Romney's foreign controversies overshadow economic message
WASHINGTON (Reuters) - Republican Mitt Romney's campaign tried to keep the domestic political focus on the U.S. economy and jobs on Monday, although the effort was overshadowed by more controversy from a foreign trip after he made remarks that upset Palestinians.
Hoping to take advantage of President Barack Obama's "you didn't build that" comment, Romney's campaign sent teams of high-profile supporters to 18 events in a dozen swing states to hammer home its message that Obama is an anti-business lover of big government.
One-time Republican presidential rivals Newt Gingrich and Tim Pawlenty, who is now a vice presidential possibility, were among the Romney supporters who fanned out across the country to push attacks on Obama for saying, "If you own a business, you didn't build that."
But Romney was forced to fight off his own controversy after he called Jerusalem the Israeli capital and said later that differences in culture powered Israel's economic success compared with the Palestinians.
Both comments angered Palestinian leaders, just days after Romney annoyed Britons during a stop in London by questioning their readiness to host the Olympic Games.
Romney pointed to the big difference in wealth between Israel and the Palestinians and suggested Israel's culture was the reason for the gap.
"If you could learn anything from the economic history of the world, it's this: culture makes all the difference," he told a fundraising event in Jerusalem.
The chief Palestinian negotiator, Saeb Erekat told Reuters that Romney's comments amounted to "a racist statement that shows a lack of knowledge."
He added, "Everyone knows that the Palestinians cannot reach their full potential given the Israeli restrictions imposed on them."
It was another bumpy day on an international trip aimed at showing U.S. voters that the former governor of Massachusetts can handle foreign policy, an area where his election rival Obama has a lead in opinion polls.
"He's been fumbling the foreign policy football from country to country.
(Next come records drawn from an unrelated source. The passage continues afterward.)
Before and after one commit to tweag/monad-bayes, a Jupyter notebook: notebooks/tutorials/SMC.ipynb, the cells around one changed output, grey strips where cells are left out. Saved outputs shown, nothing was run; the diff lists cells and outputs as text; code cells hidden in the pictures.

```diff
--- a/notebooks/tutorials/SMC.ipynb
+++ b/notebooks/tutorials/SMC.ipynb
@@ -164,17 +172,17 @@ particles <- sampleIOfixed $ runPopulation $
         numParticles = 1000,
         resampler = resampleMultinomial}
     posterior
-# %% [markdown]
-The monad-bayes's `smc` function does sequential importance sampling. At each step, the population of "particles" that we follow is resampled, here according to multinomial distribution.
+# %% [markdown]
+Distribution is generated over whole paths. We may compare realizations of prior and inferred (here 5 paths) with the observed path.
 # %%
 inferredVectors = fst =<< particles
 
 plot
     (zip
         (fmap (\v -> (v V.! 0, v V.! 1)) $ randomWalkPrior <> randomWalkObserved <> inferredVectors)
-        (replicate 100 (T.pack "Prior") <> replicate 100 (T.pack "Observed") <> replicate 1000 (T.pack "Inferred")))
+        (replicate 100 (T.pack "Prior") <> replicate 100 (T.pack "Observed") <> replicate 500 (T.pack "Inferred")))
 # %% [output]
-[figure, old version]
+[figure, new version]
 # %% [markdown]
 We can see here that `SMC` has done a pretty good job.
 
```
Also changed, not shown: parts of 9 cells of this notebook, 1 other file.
And there's a threshold question that he has to answer to the American people, and that's whether he is prepared to be commander in chief," Obama campaign spokeswoman Jen Psaki said on Air Force One.
Romney received words of encouragement on his visit to Poland on Monday from Lech Walesa, a former union leader and ex-Polish president, who said: "I wish you to be successful because this success is needed for the United States of course, but for Europe and the rest of the world too. Governor Romney, get your success. Be successful."
But Solidarity, the union led by Walesa in the 1980s that helped topple communism in Poland, distanced itself from Romney, who it said "supported attacks on trade unions and employees' rights."
Obama and Romney are running neck and neck in national polls ahead of the November 6 election, which has focused heavily on jobs.
Romney has criticized Obama's economic leadership and jumped on his recent "you didn't build that" comment to accuse him of being hostile to small businesses.
The Obama campaign says critics have taken that remark out of context and ignored Obama's broader point that public investment helped private businesses prosper.
Appearing at a television store in Arlington, Virginia, Gingrich, former speaker of the U.S. House of Representatives, said Obama's comments in fact reflected his true approach.
"When you read the totality of that speech, Obama is so clearly contemptuous," Gingrich told reporters, who were the only attendees at the event. "The longer this argument goes on, the better it is for Romney."
The Romney campaign also released the latest in a series of videos featuring reactions to the comments by small-business founders. In the latest, an Ohio small-business owner says he was "ticked off" by Obama's comment.
Polls show that while Obama is well liked and seen as having done a good job on foreign policy, voters often trust Romney more to improve the economy and lower the unemployment rate of 8.2 percent.
"One of the most important questions in this whole campaign is how do you create jobs, and I think the president had sort of a Freudian slip suggesting people who build jobs and build businesses didn't do it," Gingrich said.
Obama visits New York on Monday night for a campaign fundraising event at a Manhattan hotel that guests will pay $40,000 to attend.
(Additional reporting by Steve Holland in Jerusalem, Gabriel Debenedetti in Arlington, Margaret Chadbourn aboard Air Force One and Jihan Abdalla in Ramallah; Editing by Alistair Bell and Peter Cooney)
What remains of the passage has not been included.